“After I got out, I became a real bad ass and the only way to avoid a much stiffer sentence the next time was to fake my death, change my identity, hide out in Florida and go straight. There, I found I had a talent for computers that landed me a job in a state hospital, where I got interested in healing. The rest you know, but for one thing. Just as I’m on my way to the rich doctor life she was pestering me about, karma catches up. Back then, when they hired me, the state administration didn’t even understand what a computer was. Now, with the right-wing nuts, they know more about you than anywhere else and it won’t be long before they discover there’s a warrant out on me.

So, some months ago, I checked out Hawaii, even took the state exam. It’s still cool, and I reckon I can keep legal for five years at least and since it’s also wide open, by then I’ll have enough money to buy a big spread in the mountains and run an underground practice for the freaks.

The last part Mary won’t like, and as I couldn’t tell her the reason, I figured I’d sell her on the laidback lifestyle and once we’d settled in, things would take care of themselves. That’s what doing yajé here was mostly about.

Last night, the spirits were telling me it wouldn’t work, but it was only when your show freaked her out that I finally owned up and told her the truth. So, while it didn’t happen the way I’d expected, the medicine solved the problem, alright. Thanks to you, pal, and don Rosero of course.”

What happened after that, I surmised from his cutting all ties and the address in Queens on the clunky parcel that arrived a year later. I threw the typewriter María posted to pay back the debt into the trash: it was worthless, now that millions were switching to computers like myself.

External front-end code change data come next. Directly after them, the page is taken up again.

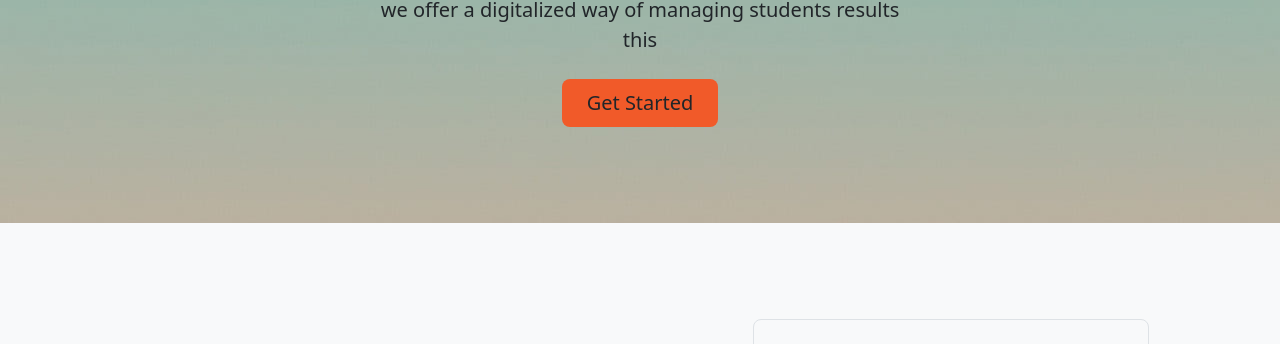
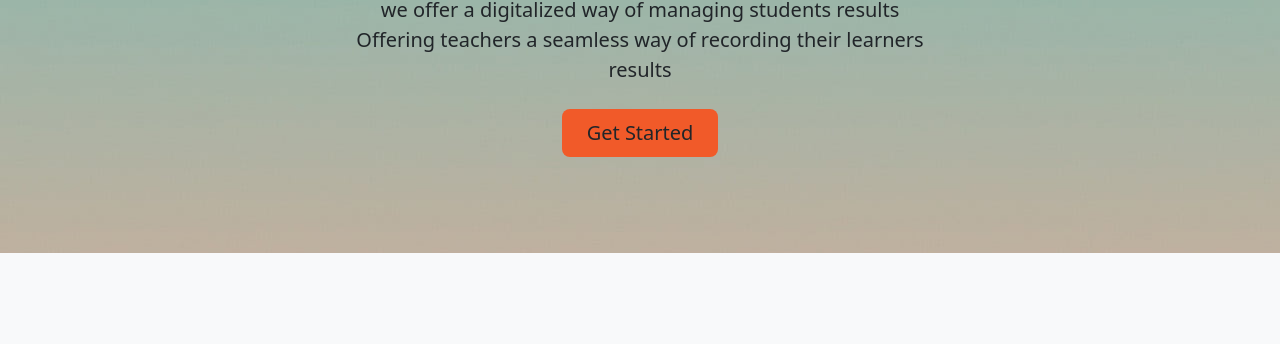
Before and after one commit to MATRIX30/AcademiX-Platform, a plain HTML site: page index.html in a window 1280 px wide. Shown: the part 306-650 px from the top of the page. Drawn offline with nearby package versions, Linux system fonts and the light colour scheme.

Commit message:
90% done with landing page

```diff
--- a/index.html
+++ b/index.html
@@ -32,7 +32,7 @@
 		<div class="px-4 py-5  text-center">
 			<h1 class="display-5 fw-bold text-body-emphasis ">Welcome to <br> AcademiX Platform</h1>
 			<div class="col-lg-6 mx-auto">
-			  <p class="lead mb-4">we offer a digitalized way of managing students results <br> this </p>
+			  <p class="lead mb-4">we offer a digitalized way of managing students results <br> Offering teachers a seamless way of recording their learners results</p>
 			  <div class="d-grid gap-2 d-sm-flex justify-content-sm-center">
 				<button type="button" id="btn" class="btn btn-lg px-4 gap-3">Get Started</button>
 
```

Whatever his name and flaws, I sincerely wish him luck on the slopes of Haleakela. Her, I don’t want to think about anymore. But for years afterward that damned angel decal she stuck on our computer – and we were foolishly grateful for – remained as a bitter reminder of another lesson I’d failed to learn: that trying to help those who don’t want it is worse than no help at all.